In the process of reporting for my Wednesday column in The Baltimore Sun, I learned about (and made a donation to) the Maryland Market Money program, designed to reward food stamp recipients for choosing to buy healthy, locally grown food at farmers markets.
My column is about Andy Harris, the state’s generally awful Republican in Congress, and his push to forbid the use of SNAP benefits to purchase sugary beverages and unhealthy food. It’s hard to argue against the facts — obesity, diabetes and heart disease are all related to bad diets, starting with sugar-sweetened soft drinks — but it’s a national issue, and singling out low-income people who need help paying for groceries is discriminatory and stigmatizing. It’s also doubtful that such a restriction will keep people from buying Coke and other high-sugar drinks. (Knowing Harris, I suspect this is really just another way to meet the irresponsible Republican agenda to cut food stamps during an inflationary cycle.)

If we want to regulate spending habits of SNAP recipients then it would be better to incentivize and reward them for buying healthier food instead of punishing them for buying bad stuff.

So that gets me to the Maryland Market Money program. This is how it works: Customers using SNAP/EBT benefits at one of 46 farmers markets and farm stands are eligible to receive a dollar-for-dollar match in Maryland Market Money currency (blue $1 tokens), up to $10 per household per market day. (Doesn’t sound like much but it’s better than nothing.) Maryland Market Money can then be spent on any SNAP-eligible food items at those locations.
The program gets private and public funds through the Farms and Food Access for a Resilient Maryland Foundation (FFARMd) and the Southern Maryland Agricultural Development Commission. The idea is to get produce and dairy products from Maryland farmers into the market bags of people who need federal help paying for food. “Most studies will show you that, if you give people more dollars, they buy healthier food because that’s what they can afford to do,” says Michael Wilson, director of Maryland Hunger Solutions.

Wednesday column: Andy Harris plays doctor to cut food stamps

4 thoughts on “Incentivizing food stamp recipients to make healthy choices

    1. People voted for him.

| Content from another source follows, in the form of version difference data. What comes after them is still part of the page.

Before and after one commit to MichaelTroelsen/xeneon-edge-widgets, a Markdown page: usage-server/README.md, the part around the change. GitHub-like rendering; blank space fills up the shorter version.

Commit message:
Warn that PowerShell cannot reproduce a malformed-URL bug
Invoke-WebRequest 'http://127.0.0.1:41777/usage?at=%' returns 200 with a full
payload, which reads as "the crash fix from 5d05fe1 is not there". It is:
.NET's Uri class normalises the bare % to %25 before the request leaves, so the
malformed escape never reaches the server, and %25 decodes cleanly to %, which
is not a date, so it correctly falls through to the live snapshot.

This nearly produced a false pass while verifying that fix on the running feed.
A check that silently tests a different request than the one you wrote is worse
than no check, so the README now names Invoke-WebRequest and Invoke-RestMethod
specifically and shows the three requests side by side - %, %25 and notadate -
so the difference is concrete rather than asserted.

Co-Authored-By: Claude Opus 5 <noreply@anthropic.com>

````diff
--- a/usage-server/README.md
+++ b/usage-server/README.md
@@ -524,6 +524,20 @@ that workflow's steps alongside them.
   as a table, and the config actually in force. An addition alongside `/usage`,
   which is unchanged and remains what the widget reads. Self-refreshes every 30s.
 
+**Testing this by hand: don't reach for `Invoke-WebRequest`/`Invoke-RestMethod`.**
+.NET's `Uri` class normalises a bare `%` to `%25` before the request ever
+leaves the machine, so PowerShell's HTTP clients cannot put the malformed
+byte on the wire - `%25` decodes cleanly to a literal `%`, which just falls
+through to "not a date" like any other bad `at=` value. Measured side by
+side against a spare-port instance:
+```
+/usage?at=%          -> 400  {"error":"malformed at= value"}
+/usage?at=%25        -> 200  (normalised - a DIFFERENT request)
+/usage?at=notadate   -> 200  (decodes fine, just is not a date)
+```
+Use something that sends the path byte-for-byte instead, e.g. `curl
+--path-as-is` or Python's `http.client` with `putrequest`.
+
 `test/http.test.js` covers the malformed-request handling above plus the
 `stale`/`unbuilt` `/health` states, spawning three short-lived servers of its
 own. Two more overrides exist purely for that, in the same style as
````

His campaign featured slogans that implied a vote for him would stick it to Nancy Pelosi in some way – there were add=on little posters to his main posters about Nancy Pelosi. As far as I know, she wasn’t running against him. I was eager to vote against him. but my vote was a drop in the ocean of conservatives. Andy Harris is such a repellant human being. He’s on the wrong side of any question or position that would help people in any way. Help should not come with strings attached. This attack on SNAP recipients is so repulsive I can’t even find words for it. It’s a power play against people who need some help. But that’s Andy – he always punches down.

      Liked by 1 person

      1. He keeps teasing that he is going to retire. This was the first year I fell into his district. He does things that are COUNTER productive. Some of his constituents are very conservative, as he is. Others, I think are lazy and vote Republican because that’s what they have always done. I donate money to his opponent, Heather Mazur, I wore her tee shirts, put bumper stickers on my car and house, I badgered my friends and neighbors. And Andy’s people voted him in again. I can’t figure it out.

        Liked by 1 person

Leave a Reply

Fill in your details below or click an icon to log in: Logo

You are commenting using your account. Log Out /  Change )

Facebook photo

You are commenting using your Facebook account. Log Out /  Change )

Connecting to %s